According to the survey, there has been no real change in the percentage of gynecologic oncologists who routinely provide chemotherapy services in their practice (79%) in the 2010 survey compared to 80% in 2005.Those in a group practice (82%) and multi-specialty practice/clinic (82%) are much more likely to administer chemotherapy in their practice than those in an individual practice (55%), the survey showed.
Although 51% of gynecologic oncologists earn revenue from chemotherapy in addition to the E&M code, an overwhelming number of gynecologic oncologists (97%) plan to continue administering chemotherapy in the coming year.
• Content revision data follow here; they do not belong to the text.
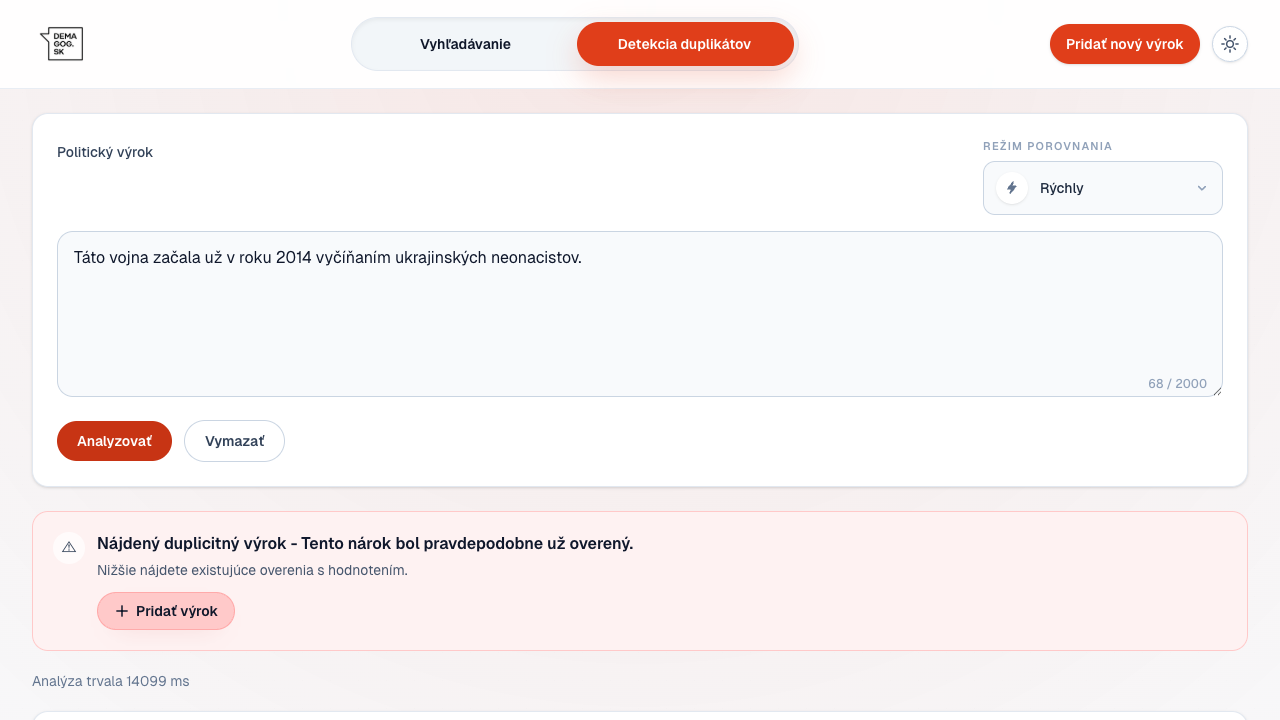
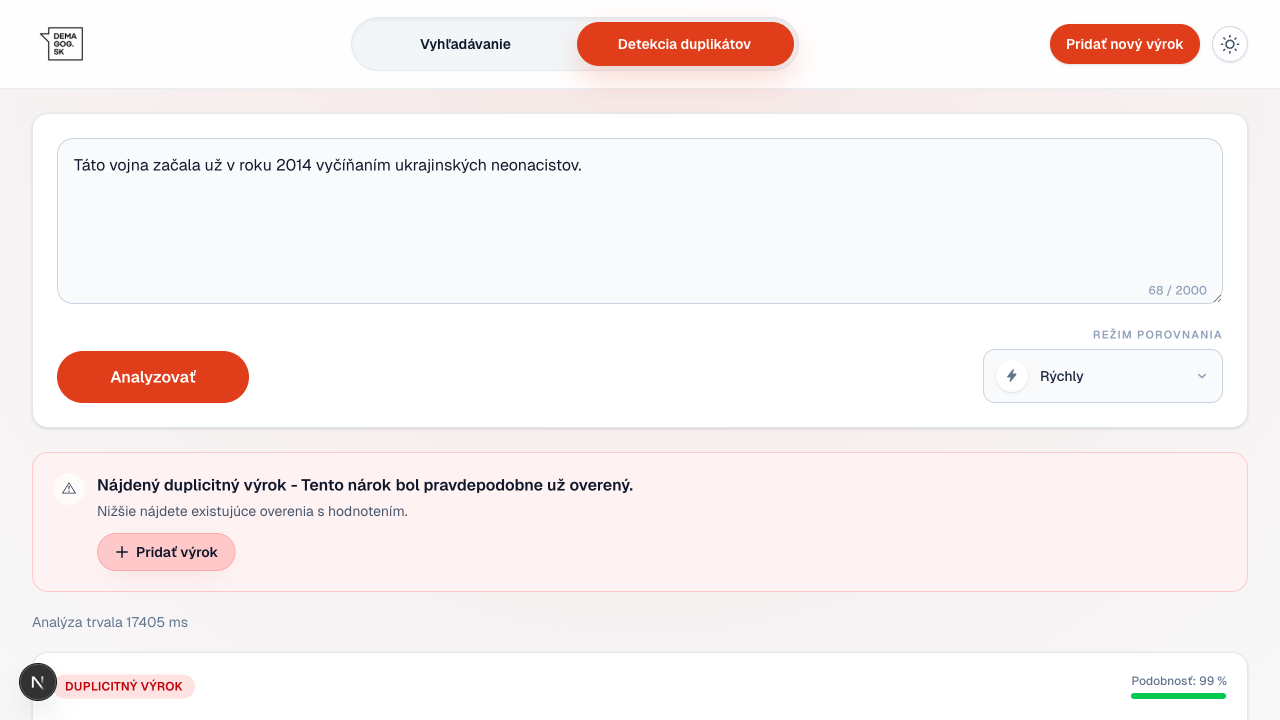
Refine onboarding copy and refresh detector and research screenshots
Rewrite the onboarding search, detect, and research messaging to match the README tutorial voice and make the product guidance more confident and specific. The first slide now uses clearer usage rules, the search slide explains how natural-language queries and filters work, the detector slide points users to Pridať nový výrok when nothing usable exists, and the Preskúmať slide explicitly explains where the workspace opens and what Demagog material it surfaces.

Adjust the slide 1 explainer layout in HomeOnboarding so the numbered points align cleanly when the copy wraps, using consistent card spacing and top-aligned badges instead of the looser row layout.

Retake the detector and research workspace media with Playwright at 1280x720 so onboarding screenshots match the current UI framing and the refreshed workspace headings now visible in the product.

Why: the previous onboarding copy sounded tentative and the screenshots had drifted from the live interface, which made the onboarding feel less productized than the rest of the experience.

Known issues: the worktree still contains unrelated in-progress changes in scripts/title-clanky.ts and src/app/api/search/route.ts; focused onboarding tests passed, but broader repo checks were not used as a gate for this commit because there are existing unrelated search/type issues on the branch.

diff --git a/src/components/home/homeOnboardingSteps.tsx b/src/components/home/homeOnboardingSteps.tsx
@@ -27,9 +27,9 @@ export const HOME_ONBOARDING_STEPS: HomeOnboardingStep[] = [
     eyebrow: "1. Základ",
     title: "Dva režimy. Jeden jednoduchý začiatok.",
     body: [
-      "Vyhľadávanie je na tému, meno, citát alebo normálnu otázku.",
-      "Detekcia duplicít je na nový konkrétny výrok.",
-      "Nemusíte písať presné kľúčové slová. Search sa správa skoro ako chat a filtre sa často doplnia samy.",
+      "Ak neviete, kde začať, začnite vo Vyhľadávaní. Rozumie témam, menám, citátom aj normálnym otázkam.",
+      "Detekcia duplicít použite vtedy, keď už máte konkrétny nový výrok a chcete zistiť, či ho Demagog už riešil.",
+      "Pri zhode pokračujte cez Preskúmať. Ak nič nesedí, prejdite na Pridať nový výrok.",
     ],
     media: {
       kind: "text",
@@ -40,9 +40,9 @@ export const HOME_ONBOARDING_STEPS: HomeOnboardingStep[] = [
     eyebrow: "2. Vyhľadávanie",
     title: "Napíšte otázku tak, ako by ste ju povedali kolegovi.",
     body: [
-      "Do vyhľadávania môžete napísať tému, meno, citát alebo celú otázku.",
-      "Systém si z textu často sám doplní filtre.",
-      "Keď nájdete dobrý výsledok, pokračujte cez Preskúmať.",
+      "Vyhľadávanie prijíma tému, meno, citát aj celú otázku. Nepotrebujete presnú formuláciu z archívu.",
+      "Systém z dopytu automaticky rozpozná relevantné filtre a zoradí výsledky podľa toho, čo je najbližšie vášmu zadaniu.",
+      "Keď narazíte na relevantný výsledok, cez Preskúmať otvoríte pracovný pohľad a pokračujete bez ďalšieho hľadania.",
     ],
     media: {
       kind: "image",
@@ -55,33 +55,34 @@ export const HOME_ONBOARDING_STEPS: HomeOnboardingStep[] = [
   {
     id: "detect",
     eyebrow: "3. Detekcia duplicít",
-    title: "Sem vložte celý nový výrok.",
+    title: "Najprv overte, či sa nový výrok už neopakuje.",
     body: [
-      "Použite to vtedy, keď už máte konkrétny nový výrok.",
-      "Rýchly je na prvé posúdenie. Prieskum je na širší kontext.",
-      "Výsledok môže byť duplicitný, súvisiaci alebo nový.",
+      "Detekcia duplicít je určená pre konkrétny nový výrok, pri ktorom chcete rýchlo zistiť, či už má použiteľné staršie overenie.",
+      "Rýchly režim ukáže najbližšie zhody okamžite. Prieskum pridá širší kontext a súvisiace prípady.",
+      "Ak systém označí výrok ako nový, pokračujte na Pridať nový výrok a otvorte formulár s predvyplneným textom.",
     ],
     media: {
       kind: "image",
       src: "/onboarding/step-03-detect-light.png",
-      alt: "Detekcia duplicít s vloženým výrokom, rýchlym režimom a zobrazenými zhodami.",
-      caption: "Rýchly režim ukáže najbližšie zhody ešte pred otvorením širšieho prieskumu.",
+      alt: "Detekcia duplicít s vloženým výrokom, rýchlym režimom a výsledkom s akciou Pridať výrok.",
+      caption: "Detekcia rýchlo ukáže, či už existuje zhoda, alebo máte pokračovať na pridanie nového výroku.",
       aspectRatio: "16 / 9",
     },
   },
   {
     id: "research",
     eyebrow: "4. Preskúmať",
-    title: "Keď chcete ísť ďalej, otvorte detail.",
+    title: "Kliknite na Preskúmať a otvorte pracovný pohľad.",
     body: [
-      "Preskúmať otvorí pracovný pohľad s analýzou, článkami a zdrojmi.",
-      "Tu už nepokračujete len v hľadaní. Tu reálne pracujete s nájdeným výsledkom.",
+      "Tlačidlo Preskúmať nájdete vo Vyhľadávaní aj pri výsledkoch Detekcie duplicít.",
+      "Otvorí pracovný pohľad s analýzou výroku, súvisiacimi článkami Demagogu a podkladmi, z ktorých analýza vychádza.",
+      "Je to najrýchlejší spôsob, ako prejsť zo zoznamu výsledkov do samotnej práce s nájdeným výrokom.",
     ],
     media: {
       kind: "image",
       src: "/onboarding/step-04-research-light.png",
-      alt: "Pracovný detail výroku s analýzou, článkami a zdrojmi v rozhraní Demagogu.",
-      caption: "Detail je miesto, kde sa z výsledku stáva pracovný podklad pre analytika.",
+      alt: "Pracovný pohľad Preskúmať s analýzou výroku, článkami Demagogu a overovacími podkladmi.",
+      caption: "Preskúmať sústreďuje analýzu, články Demagogu a overovacie podklady na jednom mieste.",
       aspectRatio: "16 / 9",
     },
   },

diff --git a/src/components/home/HomeOnboarding.tsx b/src/components/home/HomeOnboarding.tsx
@@ -103,26 +103,31 @@ function TextStage() {
       </div>
 
       <div className="rounded-[1.75rem] border border-slate-200 bg-white px-6 py-5 shadow-[0_24px_60px_-40px_rgba(15,23,42,0.25)] dark:border-slate-800 dark:bg-slate-900">
-        <div className="grid gap-4 sm:grid-cols-3">
+        <div className="grid gap-3 sm:grid-cols-3">
           {[
             {
               label: "1",
-              title: "Napíšte otázku alebo vložte výrok",
+              title: "Začnite prirodzenou otázkou alebo témou.",
             },
             {
               label: "2",
-              title: "Sledujte filtre, zhody a výsledky",
+              title: "Sledujte filtre, zhody a relevantné výsledky.",
             },
             {
               label: "3",
-              title: "Keď treba, pokračujte cez Preskúmať alebo Pridať nový výrok",
+              title: "Pokračujte cez Preskúmať alebo Pridať nový výrok.",
             },
           ].map((item) => (
-            <div key={item.label} className="flex gap-3">
-              <div className="flex h-8 w-8 shrink-0 items-center justify-center rounded-full bg-slate-100 text-sm font-semibold text-slate-700 dark:bg-slate-800 dark:text-slate-200">
+            <div
+              key={item.label}
+              className="grid grid-cols-[2rem_minmax(0,1fr)] items-start gap-3 rounded-[1.25rem] border border-slate-200 bg-slate-50 px-4 py-4 dark:border-slate-800 dark:bg-slate-950/60"
+            >
+              <div className="flex h-8 w-8 shrink-0 items-center justify-center rounded-full bg-white text-sm font-semibold text-slate-700 shadow-sm dark:bg-slate-900 dark:text-slate-200">
                 {item.label}
               </div>
-              <p className="text-sm leading-6 text-slate-600 dark:text-slate-300">{item.title}</p>
+              <p className="pt-0.5 text-sm leading-6 text-slate-600 dark:text-slate-300">
+                {item.title}
+              </p>
             </div>
           ))}
         </div>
The majority of gynecologic oncologists also agree to treat new Medicare and Medicaid chemotherapy patients.
"In revenues and reimbursements for chemotherapy, it's been going down the past 3 or 4 years, and will continue to do so, like all medical reimbursements have been," Orr says. "But these physicians are saying we're in it for the long haul, we will continue to deliver excellent care, in a comprehensive approach for women. It's absolutely the right thing to do."
"These people are really attuned into what they are doing and that they want to contribute to the subspecialty," Orr says of his fellow practitioners. "When you look at the response to the survey, the attendance at our meetings, there are these high percentages because people want to deliver state of the art care."
Orr says he's been in practice more than 28 years, and hasn't looked back. "If I was 22 years old, and God said to me, "What are you going to do with your life? I would do exactly the same thing.